lookup ran yes
ZIP CODE: 63116
chosen distributor:
interest categories:
General Questions
Where To Buy
Customer Service
Electric Continuity for Dissipation of Static Electricity
Home | Electric Continuity for Dissipation of Static Electricity

Hanging hardware (e.g. nozzles, hoses, swivels, breakaway couplings) must be conductive in order to dissipate any static charge that is generated while fuel is being dispensed. Conductivity of any product is obtained by either a metal-to-metal contact path from inlet to outlet or by the use of non-metallic electrically conductive materials (e.g. rubber formulated for use in fuel hoses). Since conductivity is important to public safety, these components are tested to a maximum resistance by certifying bodies such as Underwriters Laboratory (U.L.) and Underwriters Laboratory of Canada (U.L.C.) as recommended by the national fire codes. Both U.L.1,2,3 and U.L.C.4 require that the electrical resistance of individual nozzles, swivels, and breakaway couplings not exceed 500,000 ohms (0.5 meg ohm) and hoses should not exceed 70,000 ohms per foot.

To obtain accurate resistance measurements, it is recommended that a megohmmeter5 capable of a test voltage of 500 volts direct current (Vdc) be used. This test voltage is required by both the UL 3301 and CAN/ULC-S644:20164 standards.

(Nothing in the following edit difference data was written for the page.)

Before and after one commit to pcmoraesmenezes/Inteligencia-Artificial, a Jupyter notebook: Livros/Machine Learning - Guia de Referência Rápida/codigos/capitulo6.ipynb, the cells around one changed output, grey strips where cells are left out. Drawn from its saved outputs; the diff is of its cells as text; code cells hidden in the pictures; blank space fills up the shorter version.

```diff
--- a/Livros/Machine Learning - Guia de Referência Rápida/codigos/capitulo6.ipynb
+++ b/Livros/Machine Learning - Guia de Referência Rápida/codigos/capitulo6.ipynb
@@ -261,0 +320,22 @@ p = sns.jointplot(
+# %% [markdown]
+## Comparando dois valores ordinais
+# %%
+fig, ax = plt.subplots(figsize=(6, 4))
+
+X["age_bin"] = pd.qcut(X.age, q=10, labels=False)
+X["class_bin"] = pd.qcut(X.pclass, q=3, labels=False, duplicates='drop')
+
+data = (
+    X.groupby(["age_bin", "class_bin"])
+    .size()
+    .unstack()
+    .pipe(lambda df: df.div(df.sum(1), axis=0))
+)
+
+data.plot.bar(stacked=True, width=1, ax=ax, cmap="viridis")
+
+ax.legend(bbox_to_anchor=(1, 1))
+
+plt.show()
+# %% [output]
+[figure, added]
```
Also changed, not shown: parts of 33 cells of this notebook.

A 500 volt test is an established industry standard. The condition of the metal-to-metal contact is of such a nature that a standard low voltage ohmmeter (3 to 9 volts) may or may not show continuity of the product that is continuous. For example, small gaps from pipe sealant, lubricants or the use of non-metallic electrically conductive materials, may lead to poor or intermittent readings on a low voltage ohmmeter (3 to 9 volts). Therefore, a low voltage ohmmeter may lead to faulty or inconsistent results, whereas a megohmmeter set at 500 Vdc will give more consistent results. It is recommended that a megohmmeter capable of 500 Vdc with a resistance range of 500,000 ohms be used. Use of the low voltage meter may result in the unnecessary replacement of products that will dissipate static charges.


1UL 330, Hose and Hose Assemblies for Dispensing Flammable Liquids, Eighth Edition, June 30, 2017.

2UL 567, Emergency Breakaway Fittings, Swivel Connectors and Pipe-Connection Fittings for Petroleum Products and LP-Gas, Tenth Edition, May 7, 2014.

3UL 2586, Hose Nozzle Valves, First Edition, April 29, 2011.

4CAN/ULC-S644:2016, Standard for Emergency Breakaway Fittings for Flammable and Combustible Liquids, Third Edition, August 2016

5NFPA 77, Recommended Practice on Static Electricity, 2014 Edition, Section 3.3.30, Page 77-8.

Form No. STBCONDUCT (Rev. 2, 2/1/18)

Ready to exceed expectations? Find the nearest distributor to get started.